Regarding the French pathway, journalist Marie-Monique Robin argued in her 2004 book on death squads how French intelligence agents had taught their Chilean and Argentine counterparts the use of torture and "disappearances" as a counter-insurgency tactic. Her argument was based on several filmed interviews of high-ranking Argentine military officers, who were themselves accused of torture at the time. French intelligence agents have long been suspected of having trained their Argentine counterparts in "counter-insurgency" techniques. In testimony in January 2007 before Argentine judges, Luis María Mendía, Argentine Admiral and originator of the "death flights" during the "Dirty War", referred to Marie Monique Robin's film documentary titled The Death Squads - the French School (Les escadrons de la mort - l'école française), which argued that the French intelligence services had trained Argentine counterparts in counter-insurgency techniques. Attempting to exonerate himself, Luis María Mendía used this source to ask that former French president, Valéry Giscard d'Estaing, former French premier Pierre Messmer, former French ambassador to Buenos Aires Françoise de la Gosse, and all officials in place in the French embassy in Buenos Aires between 1976 and 1983 be brought before the court. Robin also argued that a 1959 agreement between France and Argentina instaured a "permanent French military mission" which was located in the offices of the chief of staff of the Argentine Armed Forces. However the argument is questionable as Robin argued that the mission consisted of veterans of the Algerian War, which would have been extremely unlikely at the onset of the purported mission (since the war in Algeria was ongoing) and remains an undocumented claim even after 1962.

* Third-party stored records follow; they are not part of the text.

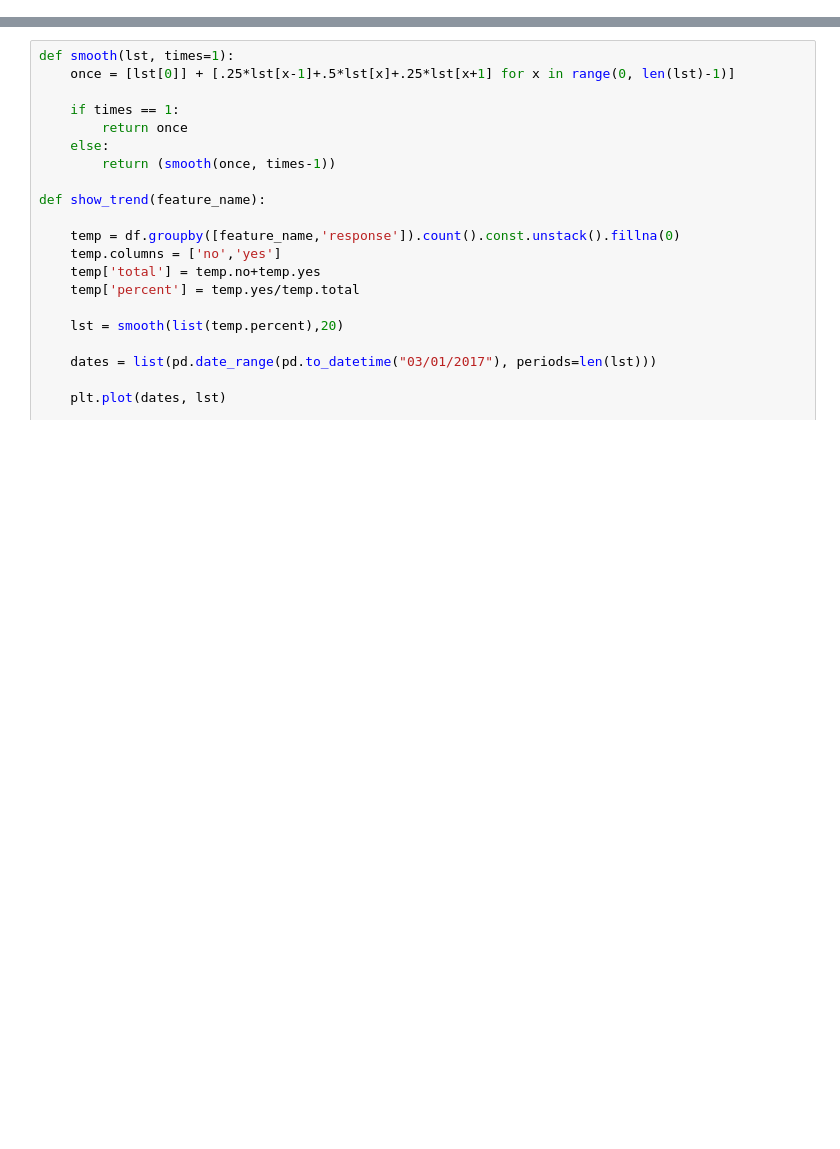
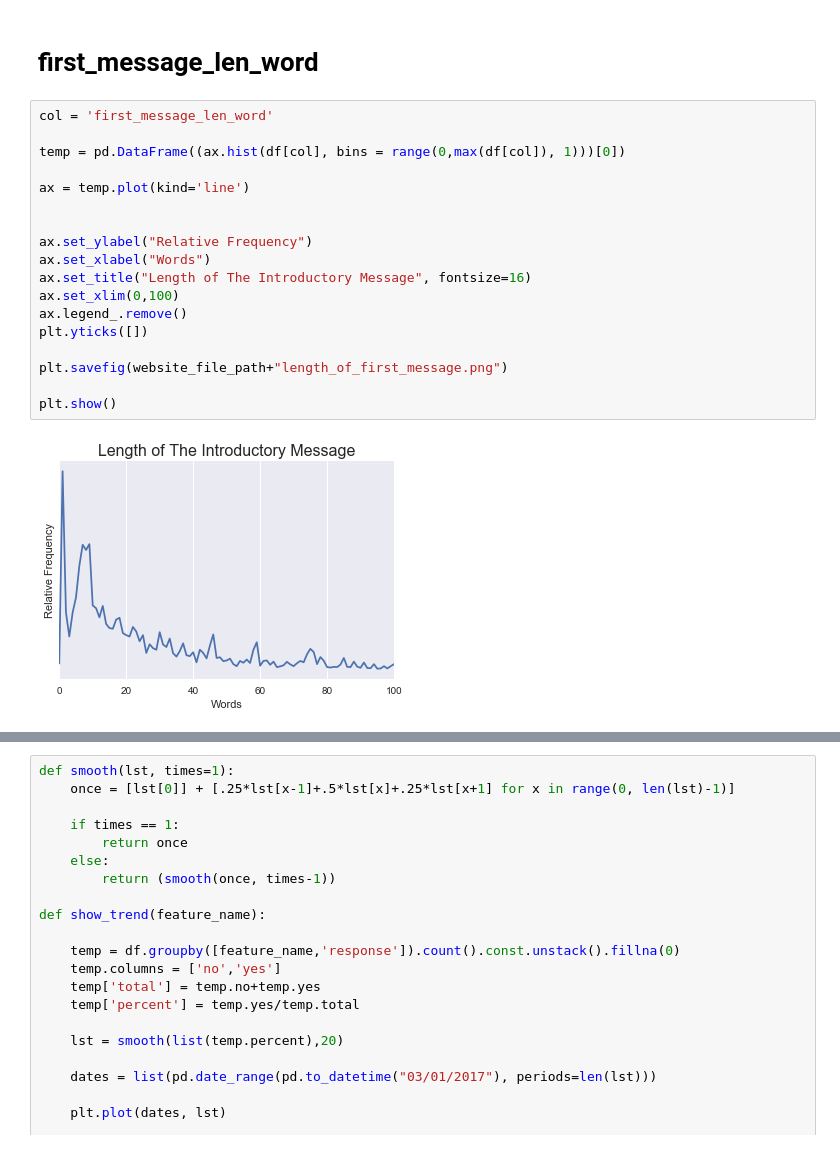
Before and after one commit to rczyrnik/Find-A-Flatmate, a Jupyter notebook: 003b_explore_message_data.ipynb, the cells around one changed output, grey strips where cells are left out. Drawn from its saved outputs; the diff is of its cells as text; blank space fills up the shorter version.

```diff
--- a/003b_explore_message_data.ipynb
+++ b/003b_explore_message_data.ipynb
@@ -111,0 +88,22 @@ df.columns
+# %% [markdown]
+# first_message_len_word
+# %%
+col = 'first_message_len_word'
+
+temp = pd.DataFrame((ax.hist(df[col], bins = range(0,max(df[col]), 1)))[0])
+
+ax = temp.plot(kind='line')
+
+
+ax.set_ylabel("Relative Frequency")
+ax.set_xlabel("Words")
+ax.set_title("Length of The Introductory Message", fontsize=16)
+ax.set_xlim(0,100)
+ax.legend_.remove()
+plt.yticks([])
+
+plt.savefig(website_file_path+"length_of_first_message.png")
+
+plt.show()
+# %% [output]
+[figure, added]
```
Also changed, not shown: parts of 36 cells of this notebook, 41 other files.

The French role in spreading torture to Latin America appears modest, in terms of geographic scope and seniority of the officers involved, relative to local and other foreign sources. During the 1960s, the U.S. started spreading the use of torture to its allies in Latin America, specifically torture using electrical generators, with Brazil and Andean cone countries first. The training of Latin American officers, including a number of future tortionists and leaders who ordered torture, was conducted on a large scale via the formal education programs of the School of the Americas. This U.S. pathway leads directly to SOA graduate Leopoldo Galtieri, the Argentine dictator and commanding officer of Luis María Mendía. It is under Galtieri's regime that the use of torture became systematic in Argentina; other countries where SOA graduates were accused of involvement in torture or political murders include Guatemala, El Salvador, Colombia, Panama and Haiti.
The French and U.S. pathways have a common root, as the use of electrical generators for torture was invented in America in 1908, spread in Asia during World War II, and passed to both French and U.S. forces during their respective involvement in the First Indochina War and the Vietnam War (or Second Indochina War).
John McGuffin's book "Beating the Terrorists" (Penguin) also alleges that French advisors were seen at Fort Morbut in Aden during the independence war. In that case, regardless of the correctness of this allegation or the mission of these advisors, their role was minute relative to that of the British forces trying to ensure a peaceful transfer of power during Aden Emergency.